- Steaks/chops/chicken breasts: With lots of practice, the "poke test" provides a quick gauge for doneness. The poke test compares the tension in the fleshy part of your hand at the base of your thumb with the tension you feel as you press your index finger into the center of the cut of meat.
- For rare: Bring your thumb and index finger together gently and press the base of your thumb to test tension.
- For medium: Bring your thumb and middle finger together gently and press the base of your thumb to test tension.
- For well-done: Bring your thumb and pinky finger together and press the base of your thumb to test tension.
- Whole chicken: Insert and skewer into the thickest part of the thigh. It's done if the juices run clear. Or wiggle the leg, which should be loose.
- Fish: Flesh is done when it turns opaque; breaks into large, firm flakes; and pulls away easily from any bones.
The most accurate and safe way to determine doneness is to use a thermometer. To achieve an accurate reading, use the following guide to determine where to insert the thermometer.
- Beef, lamb, pork roast: Insert into the thickest part of the roast, avoiding the bone and fat. Remove the roasts from the grill 5 to 10 degrees F below final doneness. Tent with aluminum foil. Let stand for 15 minutes. The temperature will continue to rise to reach final doneness. During standing, the meat juices redistribute and the roast becomes easier to slice.

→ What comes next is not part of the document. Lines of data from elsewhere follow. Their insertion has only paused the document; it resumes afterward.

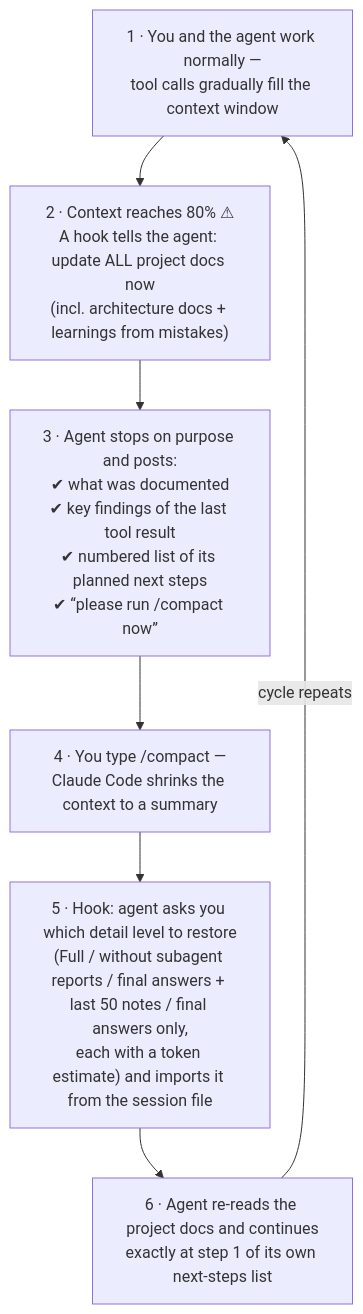
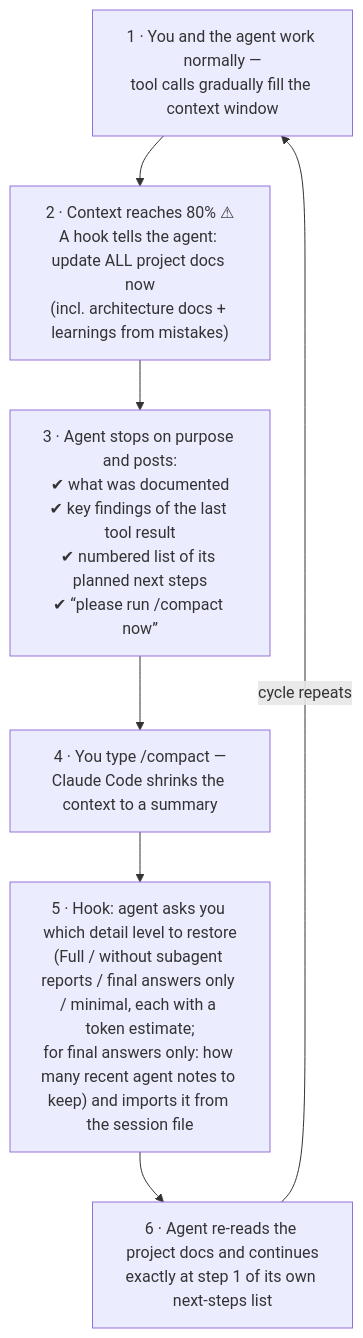
Before and after one commit to hafnera/context-cycle: the diagram in README.md, drawn with Mermaid. The commit also changed other lines of this file and 7 other files, not shown here.

Commit message:
Final answers only: follow-up question for the agent's most recent notes (0/50/100/All/N) with total sizes (v1.18.1)

````diff
--- a/README.md
+++ b/README.md
@@ -20,12 +20,12 @@
 ```mermaid
 flowchart TD
     A["1 · You and the agent work normally —<br/>tool calls gradually fill the context window"]
     B["2 · Context reaches 80% ⚠<br/>A hook tells the agent: update ALL project docs now<br/>(incl. architecture docs + learnings from mistakes)"]
     C["3 · Agent stops on purpose and posts:<br/>✔ what was documented<br/>✔ key findings of the last tool result<br/>✔ numbered list of its planned next steps<br/>✔ “please run /compact now”"]
     D["4 · You type /compact —<br/>Claude Code shrinks the context to a summary"]
-    E["5 · Hook: agent asks you which detail level to restore<br/>(Full / without subagent reports / final answers + last 50 notes / final answers only,<br/>each with a token estimate) and imports it from the session file"]
+    E["5 · Hook: agent asks you which detail level to restore<br/>(Full / without subagent reports / final answers only / minimal, each with a token estimate;<br/>for final answers only: how many recent agent notes to keep) and imports it from the session file"]
     F["6 · Agent re-reads the project docs and continues<br/>exactly at step 1 of its own next-steps list"]
 
     A --> B --> C --> D --> E --> F
     F -->|"cycle repeats"| A
 ```
````
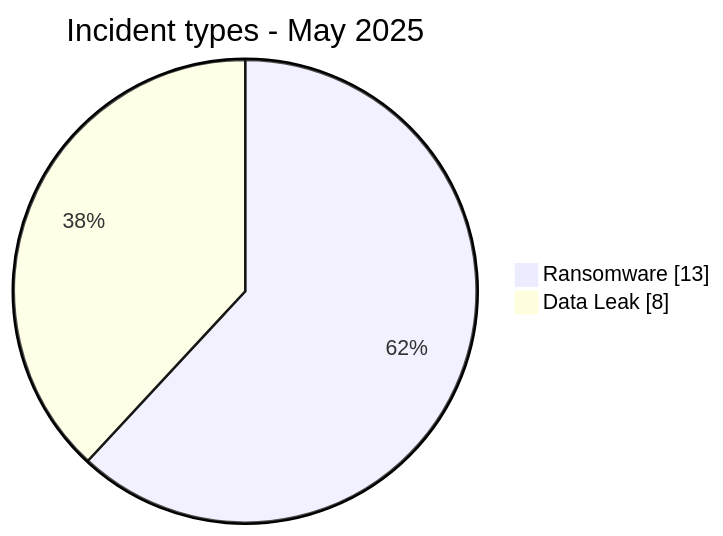
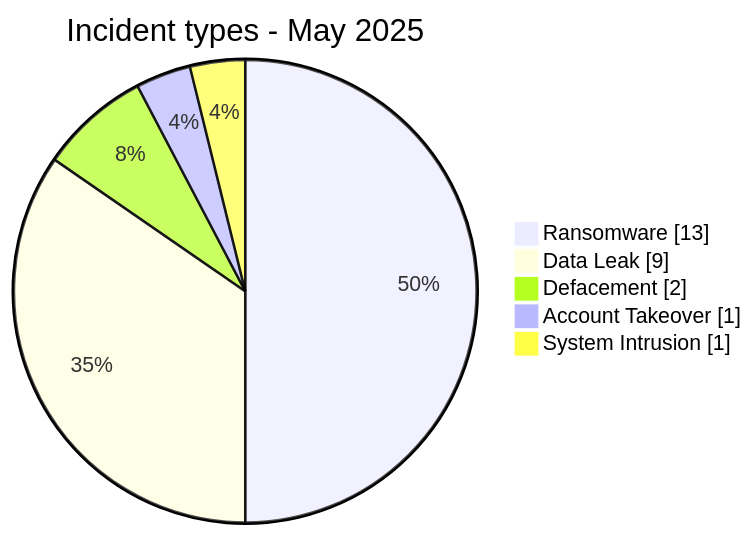
One commit to Hatchepsoute/AFRINTEL changed the first of 2 diagrams in CyberAttackAfrica/2025/05-may/README.md. Above: the diagram before and after it, drawn with Mermaid. The commit also changed other lines of this file and 73 other files, not shown here.

````diff
--- a/CyberAttackAfrica/2025/05-may/README.md
+++ b/CyberAttackAfrica/2025/05-may/README.md
@@ -67,6 +78,9 @@
 ```mermaid
 pie showData
     title Incident types - May 2025
     "Ransomware" : 13
-    "Data Leak" : 8
+    "Data Leak" : 9
+    "Defacement" : 2
+    "Account Takeover" : 1
+    "System Intrusion" : 1
 ```
````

- Burgers, steaks, chops: Insert horizontally into the center, away from bone and fat.
- Whole poultry: Gauge the temperature at part of the thigh, avoiding the bone.
- Poultry parts: Insert thermometer in the thickest area, avoiding the bone.
Source: USDA FSIS